M A G G I E 🦋 T A Y L O R

Maggie Taylor (born 1961 in Cleveland, Ohio) is an artist who works with digital images. She won the Santa Fe Center for Photography's Project Competition in 2004. Her work has been widely exhibited in the United States and Europe and is represented within the permanent collections of several galleries and museums.

Her work has evolved from black and white urban landscapes to personal and colorful narrative images. The early beginnings of her process consisted of setting up found objects and photographs to create collages that she would photograph in film. This was expensive and required extra consideration as one mistake could ruin the resulting images.
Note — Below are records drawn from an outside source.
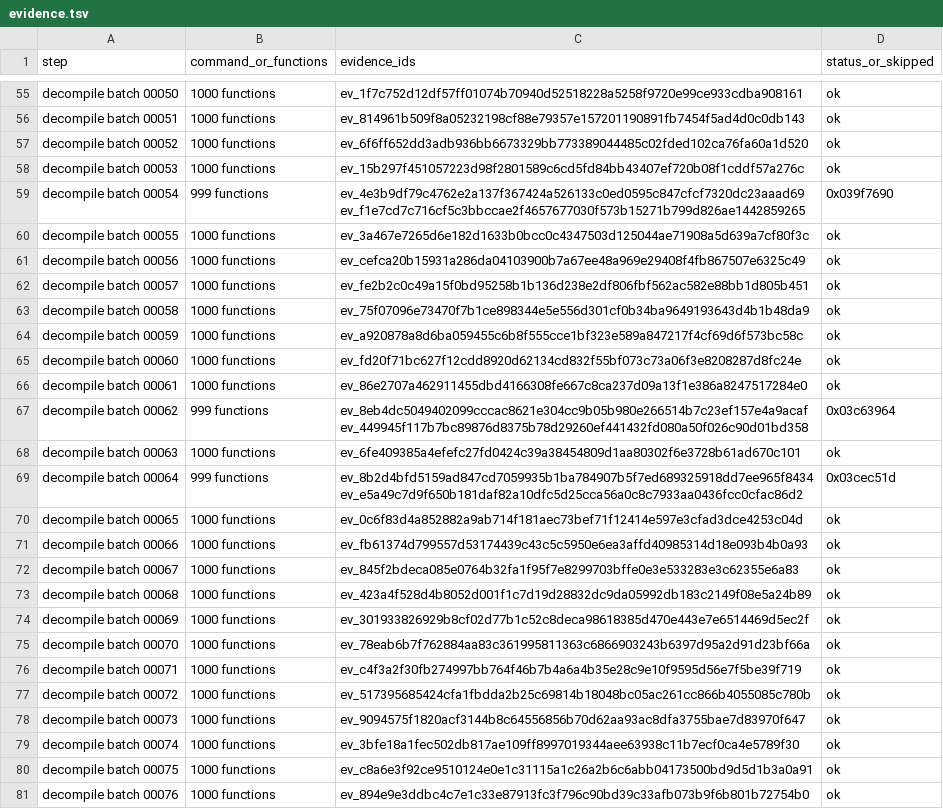
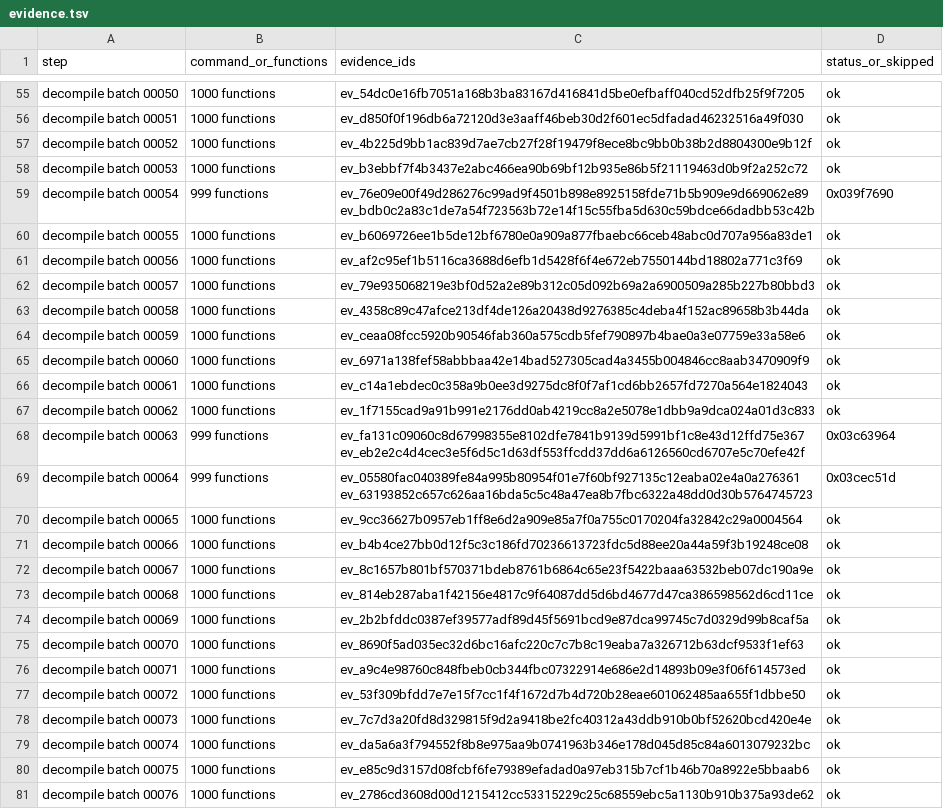
Before and after one commit to jawad1020bhn/Dealer-Sim, a TSV file: pes database/exe/output/evidence.tsv, drawn as a sheet; only a part is shown, gaps mark what is left out; the diff covers the shown part only; the diff names each change by its address in the sheet, - before the commit and + after, or states it on an @@ line.

Commit message:
pes database/exe: decompile again with the wider function search (105,225 functions), second look at starts hidden by a padding piece, README
Co-authored-by: arena-agent <297053741+arena-agent@users.noreply.github.com>

```diff
--- a/pes database/exe/output/evidence.tsv
+++ b/pes database/exe/output/evidence.tsv
-C55 (evidence_ids): ev_1f7c752d12df57ff01074b70940d52518228a5258f9720e99ce933cdba908161
+C55 (evidence_ids): ev_54dc0e16fb7051a168b3ba83167d416841d5be0efbaff040cd52dfb25f9f7205
-C56 (evidence_ids): ev_814961b509f8a05232198cf88e79357e157201190891fb7454f5ad4d0c0db143
+C56 (evidence_ids): ev_d850f0f196db6a72120d3e3aaff46beb30d2f601ec5dfadad46232516a49f030
-C57 (evidence_ids): ev_6f6ff652dd3adb936bb6673329bb773389044485c02fded102ca76fa60a1d520
+C57 (evidence_ids): ev_4b225d9bb1ac839d7ae7cb27f28f19479f8ece8bc9bb0b38b2d8804300e9b12f
-C58 (evidence_ids): ev_15b297f451057223d98f2801589c6cd5fd84bb43407ef720b08f1cddf57a276c
+C58 (evidence_ids): ev_b3ebbf7f4b3437e2abc466ea90b69bf12b935e86b5f21119463d0b9f2a252c72
-C59 (evidence_ids): ev_4e3b9df79c4762e2a137f367424a526133c0ed0595c847cfcf7320dc23aaad69 ev_f1e7cd7c716cf5c3bbccae2f4657677030f573b15271b799d826ae1442859265
+C59 (evidence_ids): ev_76e09e00f49d286276c99ad9f4501b898e8925158fde71b5b909e9d669062e89 ev_bdb0c2a83c1de7a54f723563b72e14f15c55fba5d630c59bdce66dadbb53c42b
-C60 (evidence_ids): ev_3a467e7265d6e182d1633b0bcc0c4347503d125044ae71908a5d639a7cf80f3c
+C60 (evidence_ids): ev_b6069726ee1b5de12bf6780e0a909a877fbaebc66ceb48abc0d707a956a83de1
-C61 (evidence_ids): ev_cefca20b15931a286da04103900b7a67ee48a969e29408f4fb867507e6325c49
+C61 (evidence_ids): ev_af2c95ef1b5116ca3688d6efb1d5428f6f4e672eb7550144bd18802a771c3f69
-C62 (evidence_ids): ev_fe2b2c0c49a15f0bd95258b1b136d238e2df806fbf562ac582e88bb1d805b451
+C62 (evidence_ids): ev_79e935068219e3bf0d52a2e89b312c05d092b69a2a6900509a285b227b80bbd3
-C63 (evidence_ids): ev_75f07096e73470f7b1ce898344e5e556d301cf0b34ba9649193643d4b1b48da9
+C63 (evidence_ids): ev_4358c89c47afce213df4de126a20438d9276385c4deba4f152ac89658b3b44da
-C64 (evidence_ids): ev_a920878a8d6ba059455c6b8f555cce1bf323e589a847217f4cf69d6f573bc58c
+C64 (evidence_ids): ev_ceaa08fcc5920b90546fab360a575cdb5fef790897b4bae0a3e07759e33a58e6
-C65 (evidence_ids): ev_fd20f71bc627f12cdd8920d62134cd832f55bf073c73a06f3e8208287d8fc24e
+C65 (evidence_ids): ev_6971a138fef58abbbaa42e14bad527305cad4a3455b004846cc8aab3470909f9
-C66 (evidence_ids): ev_86e2707a462911455dbd4166308fe667c8ca237d09a13f1e386a8247517284e0
+C66 (evidence_ids): ev_c14a1ebdec0c358a9b0ee3d9275dc8f0f7af1cd6bb2657fd7270a564e1824043
-B67 (command_or_functions): 999 functions
+B67 (command_or_functions): 1000 functions
-C67 (evidence_ids): ev_8eb4dc5049402099cccac8621e304cc9b05b980e266514b7c23ef157e4a9acaf ev_449945f117b7bc89876d8375b78d29260ef441432fd080a50f026c90d01bd358
+C67 (evidence_ids): ev_1f7155cad9a91b991e2176dd0ab4219cc8a2e5078e1dbb9a9dca024a01d3c833
-D67 (status_or_skipped): 0x03c63964
+D67 (status_or_skipped): ok
-B68 (command_or_functions): 1000 functions
+B68 (command_or_functions): 999 functions
-C68 (evidence_ids): ev_6fe409385a4efefc27fd0424c39a38454809d1aa80302f6e3728b61ad670c101
+C68 (evidence_ids): ev_fa131c09060c8d67998355e8102dfe7841b9139d5991bf1c8e43d12ffd75e367 ev_eb2e2c4d4cec3e5f6d5c1d63df553ffcdd37dd6a6126560cd6707e5c70efe42f
-D68 (status_or_skipped): ok
+D68 (status_or_skipped): 0x03c63964
-C69 (evidence_ids): ev_8b2d4bfd5159ad847cd7059935b1ba784907b5f7ed689325918dd7ee965f8434 ev_e5a49c7d9f650b181daf82a10dfc5d25cca56a0c8c7933aa0436fcc0cfac86d2
+C69 (evidence_ids): ev_05580fac040389fe84a995b80954f01e7f60bf927135c12eaba02e4a0a276361 ev_63193852c657c626aa16bda5c5c48a47ea8b7fbc6322a48dd0d30b5764745723
-C70 (evidence_ids): ev_0c6f83d4a852882a9ab714f181aec73bef71f12414e597e3cfad3dce4253c04d
+C70 (evidence_ids): ev_9cc36627b0957eb1ff8e6d2a909e85a7f0a755c0170204fa32842c29a0004564
-C71 (evidence_ids): ev_fb61374d799557d53174439c43c5c5950e6ea3affd40985314d18e093b4b0a93
+C71 (evidence_ids): ev_b4b4ce27bb0d12f5c3c186fd70236613723fdc5d88ee20a44a59f3b19248ce08
-C72 (evidence_ids): ev_845f2bdeca085e0764b32fa1f95f7e8299703bffe0e3e533283e3c62355e6a83
+C72 (evidence_ids): ev_8c1657b801bf570371bdeb8761b6864c65e23f5422baaa63532beb07dc190a9e
-C73 (evidence_ids): ev_423a4f528d4b8052d001f1c7d19d28832dc9da05992db183c2149f08e5a24b89
+C73 (evidence_ids): ev_814eb287aba1f42156e4817c9f64087dd5d6bd4677d47ca386598562d6cd11ce
-C74 (evidence_ids): ev_301933826929b8cf02d77b1c52c8deca98618385d470e443e7e6514469d5ec2f
+C74 (evidence_ids): ev_2b2bfddc0387ef39577adf89d45f5691bcd9e87dca99745c7d0329d99b8caf5a
-C75 (evidence_ids): ev_78eab6b7f762884aa83c361995811363c6866903243b6397d95a2d91d23bf66a
+C75 (evidence_ids): ev_8690f5ad035ec32d6bc16afc220c7c7b8c19eaba7a326712b63dcf9533f1ef63
-C76 (evidence_ids): ev_c4f3a2f30fb274997bb764f46b7b4a6a4b35e28c9e10f9595d56e7f5be39f719
+C76 (evidence_ids): ev_a9c4e98760c848fbeb0cb344fbc07322914e686e2d14893b09e3f06f614573ed
-C77 (evidence_ids): ev_517395685424cfa1fbdda2b25c69814b18048bc05ac261cc866b4055085c780b
+C77 (evidence_ids): ev_53f309bfdd7e7e15f7cc1f4f1672d7b4d720b28eae601062485aa655f1dbbe50
-C78 (evidence_ids): ev_9094575f1820acf3144b8c64556856b70d62aa93ac8dfa3755bae7d83970f647
+C78 (evidence_ids): ev_7c7d3a20fd8d329815f9d2a9418be2fc40312a43ddb910b0bf52620bcd420e4e
-C79 (evidence_ids): ev_3bfe18a1fec502db817ae109ff8997019344aee63938c11b7ecf0ca4e5789f30
+C79 (evidence_ids): ev_da5a6a3f794552f8b8e975aa9b0741963b346e178d045d85c84a6013079232bc
-C80 (evidence_ids): ev_c8a6e3f92ce9510124e0e1c31115a1c26a2b6c6abb04173500bd9d5d1b3a0a91
+C80 (evidence_ids): ev_e85c9d3157d08fcbf6fe79389efadad0a97eb315b7cf1b46b70a8922e5bbaab6
-C81 (evidence_ids): ev_894e9e3ddbc4c7e1c33e87913fc3f796c90bd39c33afb073b9f6b801b72754b0
+C81 (evidence_ids): ev_2786cd3608d00d1215412cc53315229c25c68559ebc5a1130b910b375a93de62
```
Also changed, not shown: 2 added rows and 105 edited cells elsewhere in this file, 37 other files.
She produces prints by taking digital photographs and scanning objects into a computer using a flatbed scanner, then layering and manipulating these images using Adobe Photoshop into a surrealistic montage. The flexibility of Photoshop technology allowed her to bypass these issues and shift her process to creating different layers that come together in a single image. The creative director of Adobe first asked Maggie Taylor's husband at the time, Jerry Uelsmann, to try using the program Photoshop. Uelsmann didn't like the program, but Taylor was intrigued by its abilities and started to experiment with it more. At first it was just a hobby to play around with photographs, but soon she was using it to create all her artwork.

In 1996 and 2001 she received State of Florida Individual Artist's Fellowships.

Taylor's artistic process is described as a scavenger hunt, starting with the search of the perfect vintage photograph as the base. Such photographs are tintypes, made with the creation of a direct positive on a thin sheet of metal, they cost her anywhere from $1 to $1000. Although her work recalls different older times, Taylor does not intend to pinpoint her work to a specific date or decade. She considers her work “digital originals” as they are created on her computer with a scanner and photos taken on her iPhone. After collecting objects, she creates her composites using Adobe Photoshop. Taylor describes her process as spontaneous and intuitive as she comes up with “images with resonance and… mysterious narrative content”. Her work is not defined by a single meaning but rather as a “visual riddle” or an “open-ended poem”. Each image is meant to tell a different story every time a different person looks at it. She says that often people think photography is autobiographical and her work is definitely a reflection of her life. Even though the dream like scenes that are whimsical and outlandish are hard to connect back to reality, she says there are parts of her life in her work but they're hard to decode. The photos used are mostly from the 17th century and she likes how they are anonymous so she can create her own backstories to each of them.

in 1995, Adobe's creative director Russell Brown was trying to convince Jerry Uelsmann, who is generally seen as creating the modern photomontage genre, to try out Photoshop for his work. He didn't like it. But Maggie (to whom he was married) did. She began creating her surrealist work with that tool, breaking ground help to create the modern "photoshopped" look.

Taylor attended Chatham Hall, Chatham, VA during high school and graduated in 1979. Taylor graduated from Yale University with a BA in philosophy Cum Laude in 1983. After taking photography classes at Yale, she decided to pursue an MFA in photography. She received her masters in 1987 from the University of Florida.

(The above is provided by en.wikipedia.org/wiki/Maggie_Taylor)

Her digital composites have been widely exhibited and have been collected by many museums including the following: The Center for Creative Photography, Tucson; The George Eastman House, Rochester; Harn Museum of Art, Gainesville; Harry Ransom Center, The University of Texas; The High Museum, Atlanta; Museum of Fine Arts, Houston; Ogden Museum of Southern Art, New Orleans; The Art Museum, Princeton University; The Cleveland Museum of Art, Cleveland; The Fogg Art Museum, Harvard University; The Nelson-Atkins Museum of Art, Kansas City; and The Santa Barbara Museum of Art, Santa Barbara.

Maggie Taylor's work is featured in Adobe Photoshop Master Class: Maggie Taylor's Landscape of Dreams, Peachpit Press, Berkeley, 2005; Solutions Beginning with A, Modernbook Editions, Palo Alto, 2007; Alice's Adventures in Wonderland by Lewis Carroll, Modernbook Editions, Palo Alto, 2008; Album, Edizioni Siz, Verona, Italy, 2009; No Ordinary Days, University Press of Florida, 2013 and Through the Looking-Glass, Moth house press, 2018.